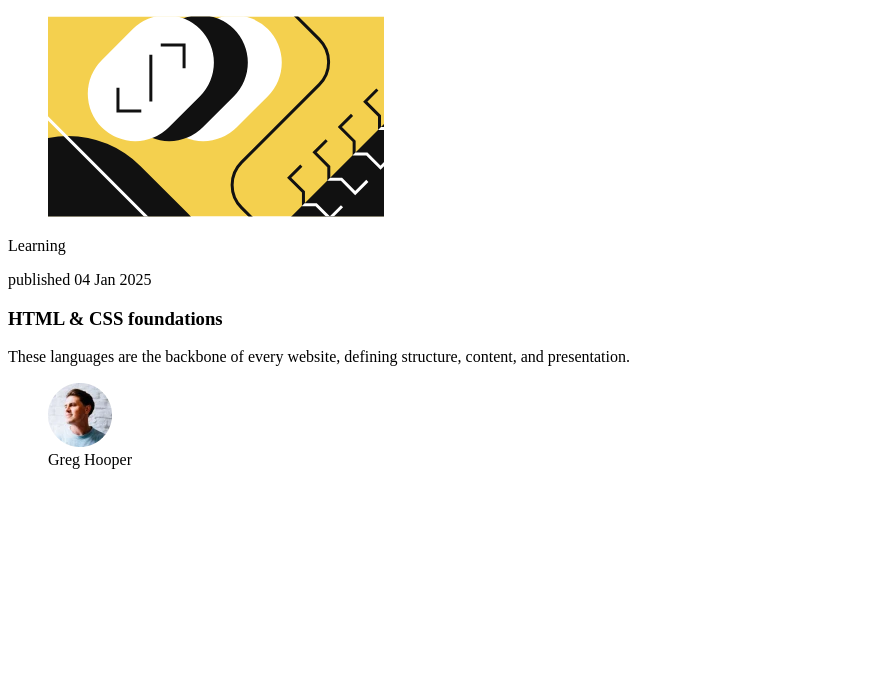
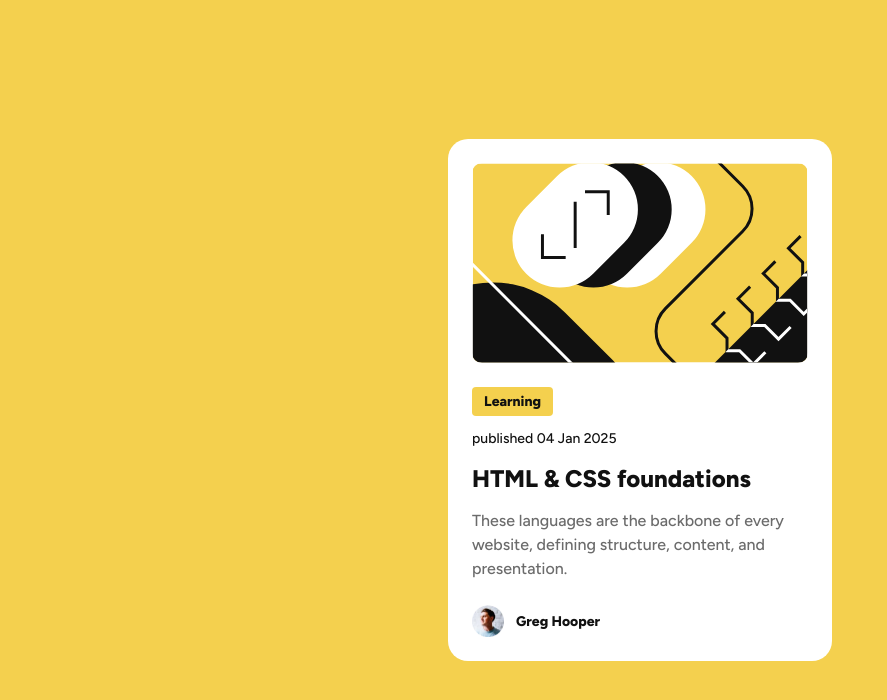
Before and after one commit to Ivansol-21/blog-preview-card-main, a plain HTML site: page index.html in a window 1280 px wide. Shown: the whole page, without its empty margins (0-887 px from the left). Drawn offline with Linux system fonts and the light colour scheme.

Commit message:
Corrigiendo rutas

```diff
--- a/index.html
+++ b/index.html
@@ -4,7 +4,8 @@
     <meta charset="UTF-8" />
     <meta name="viewport" content="width=device-width, initial-scale=1.0" />
     <!-- displays site properly based on user's device -->
-    <link rel="stylesheet" href="stayles.css" />
+    <link rel="icon" href="./assets/images/favicon-32x32.png" />
+    <link rel="stylesheet" href="styles.css" />
     <link
       rel="stylesheet"
       href="https://fonts.googleapis.com/css2?family=Figtree:ital,wght@0,300..900;1,300..900&display=swap"
@@ -18,7 +19,7 @@
         <figure class="imagen">
           <img
             class="imagen-ancho"
-            src="/assets/images/illustration-article.svg"
+            src="./assets/images/illustration-article.svg"
             alt="Imagen"
           />
         </figure>
@@ -34,7 +35,11 @@
           </p>
         </section>
         <figure class="autor">
-          <img class="avatar" src="assets/images/image-avatar.webp" alt="" />
+          <img
+            class="avatar"
+            src="./assets/images/image-avatar.webp"
+            alt="avatar"
+          />
           <figcaption>Greg Hooper</figcaption>
         </figure>
       </div>
```
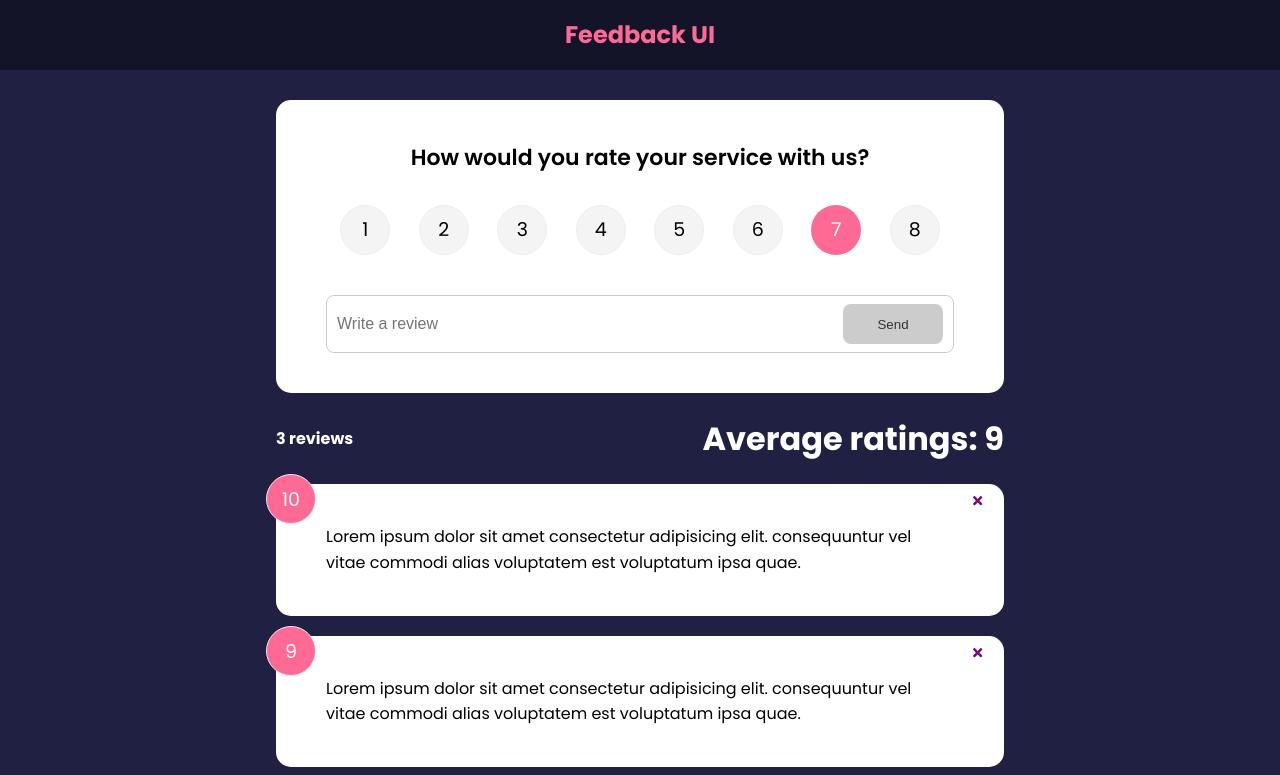
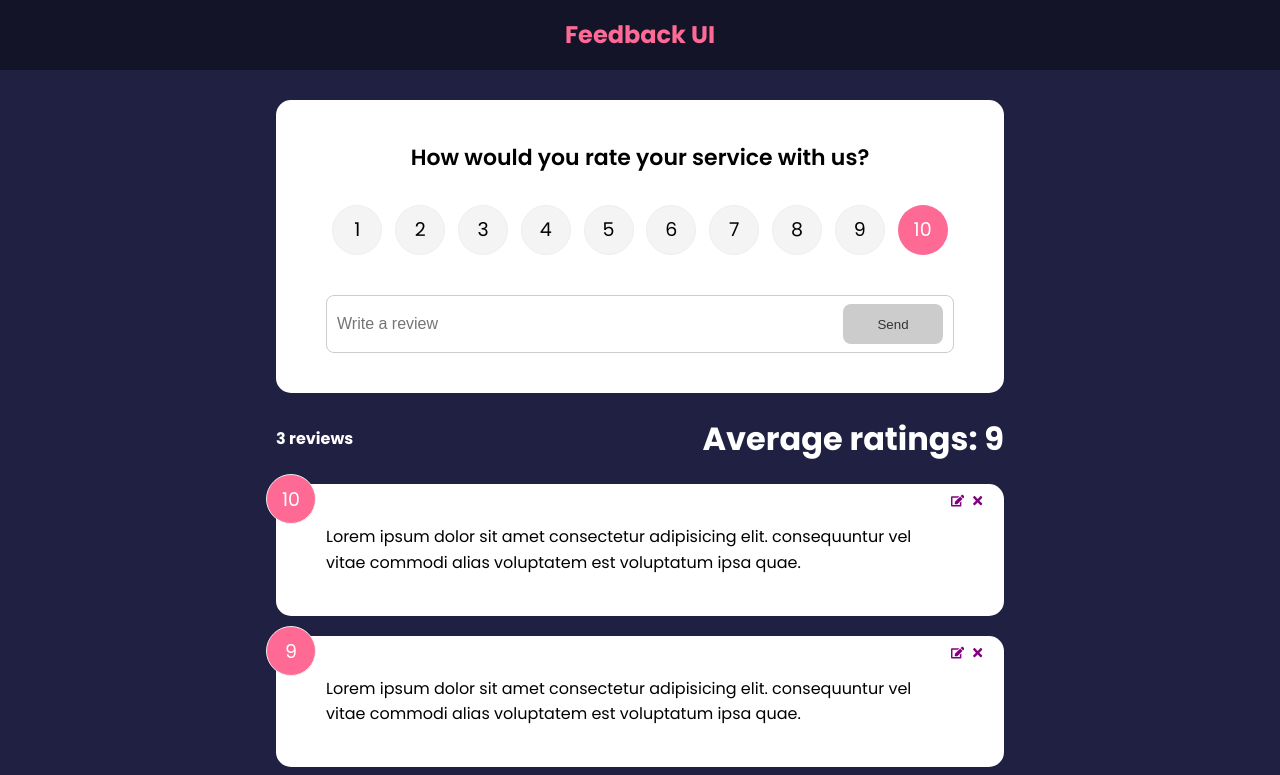
Before and after one commit to tenzind12/few_react_projects, a React (Create React App) app: page / in a window 1280 px wide. Shown: the top 775 px of the page. Built offline with nearby package versions, Linux system fonts and the light colour scheme.

Commit message:
updating data

```diff
--- a/src/components/FeedbackForm.jsx
+++ b/src/components/FeedbackForm.jsx
@@ -1,5 +1,4 @@
-import { useState } from 'react';
-import { useContext } from 'react';
+import { useState, useContext, useEffect } from 'react';
 import Card from './shared/Card';
 import Button from './shared/Button';
 import RatingSelect from './RatingSelect';
@@ -10,7 +9,18 @@
   const [rating, setRating] = useState(10);
   const [btnDisabled, setBtnDisabled] = useState(true);
   const [message, setMessage] = useState('');
-  const { addFeedback } = useContext(FeedbackContext);
+
+  // useContext
+  const { addFeedback, feedbackEdit, updateFeedback } = useContext(FeedbackContext);
+
+  // RUNS whenever feedbackEdit state is changed in FeedbackContext
+  useEffect(() => {
+    if (feedbackEdit.edit === true) {
+      setBtnDisabled(false);
+      setText(feedbackEdit.item.text);
+      setRating(feedbackEdit.item.rating);
+    }
+  }, [feedbackEdit]);
 
   // input text onchange
   const handleTextChange = (e) => {
@@ -35,10 +45,15 @@
         text: text,
         rating: rating,
       };
-      addFeedback(newFeedback);
+      if (feedbackEdit.edit === true) {
+        updateFeedback(feedbackEdit.item.id, newFeedback);
+      } else {
+        addFeedback(newFeedback);
+      }
       setText('');
     }
   };
+
   return (
     <Card>
       <form onSubmit={handleSubmit}>
--- a/src/components/FeedbackItem.jsx
+++ b/src/components/FeedbackItem.jsx
@@ -1,11 +1,11 @@
-import { FaTimes } from 'react-icons/fa';
+import { FaTimes, FaEdit } from 'react-icons/fa';
 import { useContext } from 'react';
 import PropTypes from 'prop-types';
 import Card from './shared/Card';
 import FeedbackContext from '../context/FeedbackContext';
 
 function FeedbackItem({ item }) {
-  const { deleteFeedback } = useContext(FeedbackContext);
+  const { deleteFeedback, editFeedback } = useContext(FeedbackContext);
 
   return (
     <Card>
@@ -13,6 +13,9 @@
       {/* passing item.id upward to FeedbackList(parent) */}
       <button onClick={() => deleteFeedback(item.id)} className="close">
         <FaTimes color="purple" />
+      </button>
+      <button onClick={() => editFeedback(item)} className="edit">
+        <FaEdit color="purple" />
       </button>
       <div className="text-display">{item.text}</div>
     </Card>
--- a/src/components/RatingSelect.jsx
+++ b/src/components/RatingSelect.jsx
@@ -1,8 +1,16 @@
-import { useState } from 'react';
+import { useState, useEffect } from 'react';
+import { useContext } from 'react';
+import FeedbackContext from '../context/FeedbackContext';
 
 function RatingSelect({ select }) {
-  const [selected, setSelected] = useState(7);
+  const [selected, setSelected] = useState(10);
+  const { feedbackEdit } = useContext(FeedbackContext);
 
+  useEffect(() => {
+    setSelected(feedbackEdit.item.rating || 10);
+  }, [feedbackEdit]);
+
+  // passing the ratings value to select prop function from FeedbackForm
   const handleChange = (e) => {
     setSelected(+e.target.value);
     select(+e.target.value);
@@ -98,6 +106,28 @@
         />
         <label htmlFor="num8">8</label>
       </li>
+      <li>
+        <input
+          type="radio"
+          name="rating"
+          id="num9"
+          value="9"
+          checked={selected === 9}
+          onChange={handleChange}
+        />
+        <label htmlFor="num9">9</label>
+      </li>
+      <li>
+        <input
+          type="radio"
+          name="rating"
+          id="num10"
+          value="10"
+          checked={selected === 10}
+          onChange={handleChange}
+        />
+        <label htmlFor="num10">10</label>
+      </li>
     </ul>
   );
 }
--- a/src/context/FeedbackContext.jsx
+++ b/src/context/FeedbackContext.jsx
@@ -6,6 +6,10 @@
 
 export const FeedbackProvider = ({ children }) => {
   const [feedback, setFeedback] = useState(FeedbackData);
+  const [feedbackEdit, setFeedbackEdit] = useState({
+    item: {},
+    edit: false,
+  });
 
   // gets the value from feedback form
   const addFeedback = (newFeedback) => {
@@ -13,14 +17,30 @@
     setFeedback([newFeedback, ...feedback]);
   };
 
+  //   delete
   const deleteFeedback = (id) => {
     if (window.confirm('Are you sure? You want to delete?')) {
       setFeedback(feedback.filter((item) => item.id !== id));
     }
   };
 
+  //   updating feedback data
+  const updateFeedback = (id, updItem) => {
+    setFeedback(feedback.map((item) => (item.id === id ? { ...item, ...updItem } : item)));
+  };
+
+  //   set item to be updated
+  const editFeedback = (item) => {
+    setFeedbackEdit({
+      item: item,
+      edit: true,
+    });
+  };
+
   return (
-    <FeedbackContext.Provider value={{ feedback, deleteFeedback, addFeedback }}>
+    <FeedbackContext.Provider
+      value={{ feedback, deleteFeedback, addFeedback, editFeedback, feedbackEdit, updateFeedback }}
+    >
       {children}
     </FeedbackContext.Provider>
   );
```
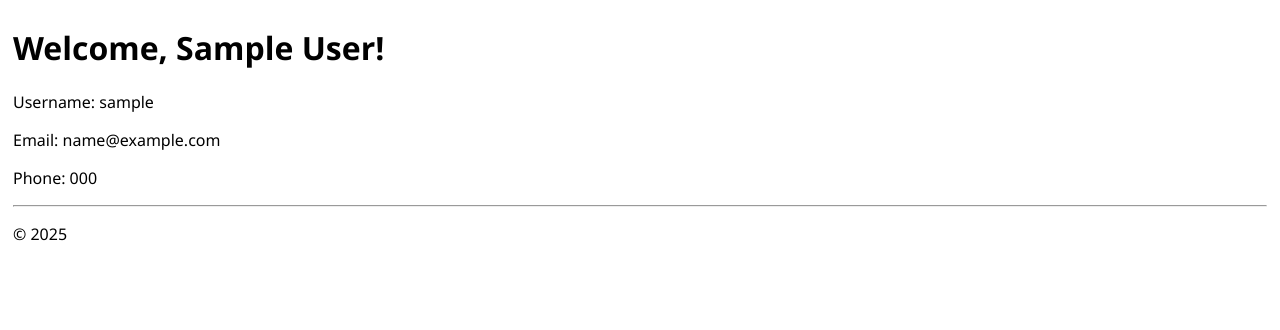
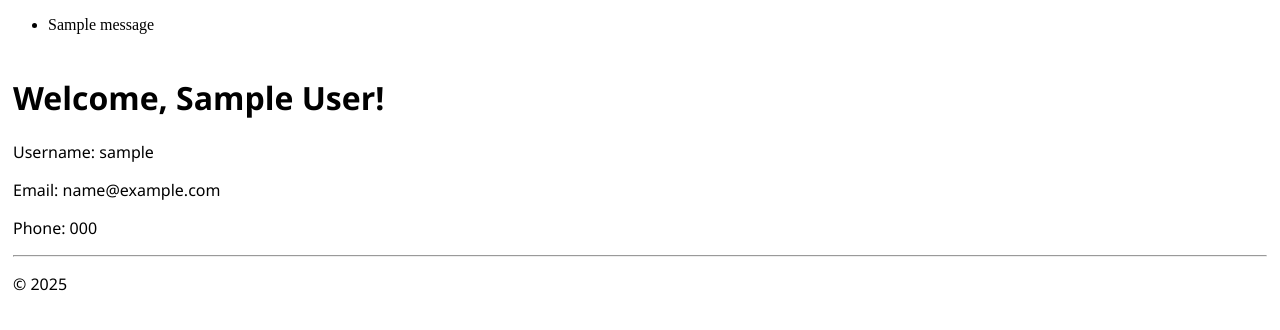
Before and after one commit to DergevorkianJadeCSUN/440Project-Group9, a Flask app: page / in a window 1280 px wide. Shown: the part 47-377 px from the top of the page. Run offline with Flask 3, Linux system fonts and the light colour scheme; a user stored in the database is signed in; tables that the repository leaves empty hold one stand-in row (values such as "Sample post"); one stand-in notice (Sample message) is shown.

Commit message:
flashed messages

```diff
--- a/webapp/templates/layout.html
+++ b/webapp/templates/layout.html
@@ -3,7 +3,9 @@
     <head>
         <meta charset="utf-8" />
         <title>{% block title %}{% endblock %}</title>
+
         <link rel="stylesheet" type="text/css" href="{{ url_for('static', filename='site.css')}}" />
+
     </head>
     <body>
         <div class="navbar">
@@ -15,6 +17,15 @@
                 <a href="{{ url_for('auth.sign_up') }}" class="navbar-brand navbar-item">Sign Up</a>
             {% endif %}
         </div>
+        {% with messages = get_flashed_messages() %}
+            {% if messages %}
+            <ul class=flashes>
+            {% for message in messages %}
+                <li>{{ message }}</li>
+            {% endfor %}
+            </ul>
+            {% endif %}
+        {% endwith %}
         <div class="body-content">
             {% block content %}
             {% endblock %}
```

◇ ◇ ◇

Problem details
Restate the records word for word and drop the images.

Expected answer
Before and after one commit to Ivansol-21/blog-preview-card-main, a plain HTML site: page index.html in a window 1280 px wide. Shown: the whole page, without its empty margins (0-887 px from the left). Drawn offline with Linux system fonts and the light colour scheme.

Commit message:
Corrigiendo rutas

```diff
--- a/index.html
+++ b/index.html
@@ -4,7 +4,8 @@
     <meta charset="UTF-8" />
     <meta name="viewport" content="width=device-width, initial-scale=1.0" />
     <!-- displays site properly based on user's device -->
-    <link rel="stylesheet" href="stayles.css" />
+    <link rel="icon" href="./assets/images/favicon-32x32.png" />
+    <link rel="stylesheet" href="styles.css" />
     <link
       rel="stylesheet"
       href="https://fonts.googleapis.com/css2?family=Figtree:ital,wght@0,300..900;1,300..900&display=swap"
@@ -18,7 +19,7 @@
         <figure class="imagen">
           <img
             class="imagen-ancho"
-            src="/assets/images/illustration-article.svg"
+            src="./assets/images/illustration-article.svg"
             alt="Imagen"
           />
         </figure>
@@ -34,7 +35,11 @@
           </p>
         </section>
         <figure class="autor">
-          <img class="avatar" src="assets/images/image-avatar.webp" alt="" />
+          <img
+            class="avatar"
+            src="./assets/images/image-avatar.webp"
+            alt="avatar"
+          />
           <figcaption>Greg Hooper</figcaption>
         </figure>
       </div>
```
Before and after one commit to tenzind12/few_react_projects, a React (Create React App) app: page / in a window 1280 px wide. Shown: the top 775 px of the page. Built offline with nearby package versions, Linux system fonts and the light colour scheme.

Commit message:
updating data

```diff
--- a/src/components/FeedbackForm.jsx
+++ b/src/components/FeedbackForm.jsx
@@ -1,5 +1,4 @@
-import { useState } from 'react';
-import { useContext } from 'react';
+import { useState, useContext, useEffect } from 'react';
 import Card from './shared/Card';
 import Button from './shared/Button';
 import RatingSelect from './RatingSelect';
@@ -10,7 +9,18 @@
   const [rating, setRating] = useState(10);
   const [btnDisabled, setBtnDisabled] = useState(true);
   const [message, setMessage] = useState('');
-  const { addFeedback } = useContext(FeedbackContext);
+
+  // useContext
+  const { addFeedback, feedbackEdit, updateFeedback } = useContext(FeedbackContext);
+
+  // RUNS whenever feedbackEdit state is changed in FeedbackContext
+  useEffect(() => {
+    if (feedbackEdit.edit === true) {
+      setBtnDisabled(false);
+      setText(feedbackEdit.item.text);
+      setRating(feedbackEdit.item.rating);
+    }
+  }, [feedbackEdit]);
 
   // input text onchange
   const handleTextChange = (e) => {
@@ -35,10 +45,15 @@
         text: text,
         rating: rating,
       };
-      addFeedback(newFeedback);
+      if (feedbackEdit.edit === true) {
+        updateFeedback(feedbackEdit.item.id, newFeedback);
+      } else {
+        addFeedback(newFeedback);
+      }
       setText('');
     }
   };
+
   return (
     <Card>
       <form onSubmit={handleSubmit}>
--- a/src/components/FeedbackItem.jsx
+++ b/src/components/FeedbackItem.jsx
@@ -1,11 +1,11 @@
-import { FaTimes } from 'react-icons/fa';
+import { FaTimes, FaEdit } from 'react-icons/fa';
 import { useContext } from 'react';
 import PropTypes from 'prop-types';
 import Card from './shared/Card';
 import FeedbackContext from '../context/FeedbackContext';
 
 function FeedbackItem({ item }) {
-  const { deleteFeedback } = useContext(FeedbackContext);
+  const { deleteFeedback, editFeedback } = useContext(FeedbackContext);
 
   return (
     <Card>
@@ -13,6 +13,9 @@
       {/* passing item.id upward to FeedbackList(parent) */}
       <button onClick={() => deleteFeedback(item.id)} className="close">
         <FaTimes color="purple" />
+      </button>
+      <button onClick={() => editFeedback(item)} className="edit">
+        <FaEdit color="purple" />
       </button>
       <div className="text-display">{item.text}</div>
     </Card>
--- a/src/components/RatingSelect.jsx
+++ b/src/components/RatingSelect.jsx
@@ -1,8 +1,16 @@
-import { useState } from 'react';
+import { useState, useEffect } from 'react';
+import { useContext } from 'react';
+import FeedbackContext from '../context/FeedbackContext';
 
 function RatingSelect({ select }) {
-  const [selected, setSelected] = useState(7);
+  const [selected, setSelected] = useState(10);
+  const { feedbackEdit } = useContext(FeedbackContext);
 
+  useEffect(() => {
+    setSelected(feedbackEdit.item.rating || 10);
+  }, [feedbackEdit]);
+
+  // passing the ratings value to select prop function from FeedbackForm
   const handleChange = (e) => {
     setSelected(+e.target.value);
     select(+e.target.value);
@@ -98,6 +106,28 @@
         />
         <label htmlFor="num8">8</label>
       </li>
+      <li>
+        <input
+          type="radio"
+          name="rating"
+          id="num9"
+          value="9"
+          checked={selected === 9}
+          onChange={handleChange}
+        />
+        <label htmlFor="num9">9</label>
+      </li>
+      <li>
+        <input
+          type="radio"
+          name="rating"
+          id="num10"
+          value="10"
+          checked={selected === 10}
+          onChange={handleChange}
+        />
+        <label htmlFor="num10">10</label>
+      </li>
     </ul>
   );
 }
--- a/src/context/FeedbackContext.jsx
+++ b/src/context/FeedbackContext.jsx
@@ -6,6 +6,10 @@
 
 export const FeedbackProvider = ({ children }) => {
   const [feedback, setFeedback] = useState(FeedbackData);
+  const [feedbackEdit, setFeedbackEdit] = useState({
+    item: {},
+    edit: false,
+  });
 
   // gets the value from feedback form
   const addFeedback = (newFeedback) => {
@@ -13,14 +17,30 @@
     setFeedback([newFeedback, ...feedback]);
   };
 
+  //   delete
   const deleteFeedback = (id) => {
     if (window.confirm('Are you sure? You want to delete?')) {
       setFeedback(feedback.filter((item) => item.id !== id));
     }
   };
 
+  //   updating feedback data
+  const updateFeedback = (id, updItem) => {
+    setFeedback(feedback.map((item) => (item.id === id ? { ...item, ...updItem } : item)));
+  };
+
+  //   set item to be updated
+  const editFeedback = (item) => {
+    setFeedbackEdit({
+      item: item,
+      edit: true,
+    });
+  };
+
   return (
-    <FeedbackContext.Provider value={{ feedback, deleteFeedback, addFeedback }}>
+    <FeedbackContext.Provider
+      value={{ feedback, deleteFeedback, addFeedback, editFeedback, feedbackEdit, updateFeedback }}
+    >
       {children}
     </FeedbackContext.Provider>
   );
```
Before and after one commit to DergevorkianJadeCSUN/440Project-Group9, a Flask app: page / in a window 1280 px wide. Shown: the part 47-377 px from the top of the page. Run offline with Flask 3, Linux system fonts and the light colour scheme; a user stored in the database is signed in; tables that the repository leaves empty hold one stand-in row (values such as "Sample post"); one stand-in notice (Sample message) is shown.

Commit message:
flashed messages

```diff
--- a/webapp/templates/layout.html
+++ b/webapp/templates/layout.html
@@ -3,7 +3,9 @@
     <head>
         <meta charset="utf-8" />
         <title>{% block title %}{% endblock %}</title>
+
         <link rel="stylesheet" type="text/css" href="{{ url_for('static', filename='site.css')}}" />
+
     </head>
     <body>
         <div class="navbar">
@@ -15,6 +17,15 @@
                 <a href="{{ url_for('auth.sign_up') }}" class="navbar-brand navbar-item">Sign Up</a>
             {% endif %}
         </div>
+        {% with messages = get_flashed_messages() %}
+            {% if messages %}
+            <ul class=flashes>
+            {% for message in messages %}
+                <li>{{ message }}</li>
+            {% endfor %}
+            </ul>
+            {% endif %}
+        {% endwith %}
         <div class="body-content">
             {% block content %}
             {% endblock %}
```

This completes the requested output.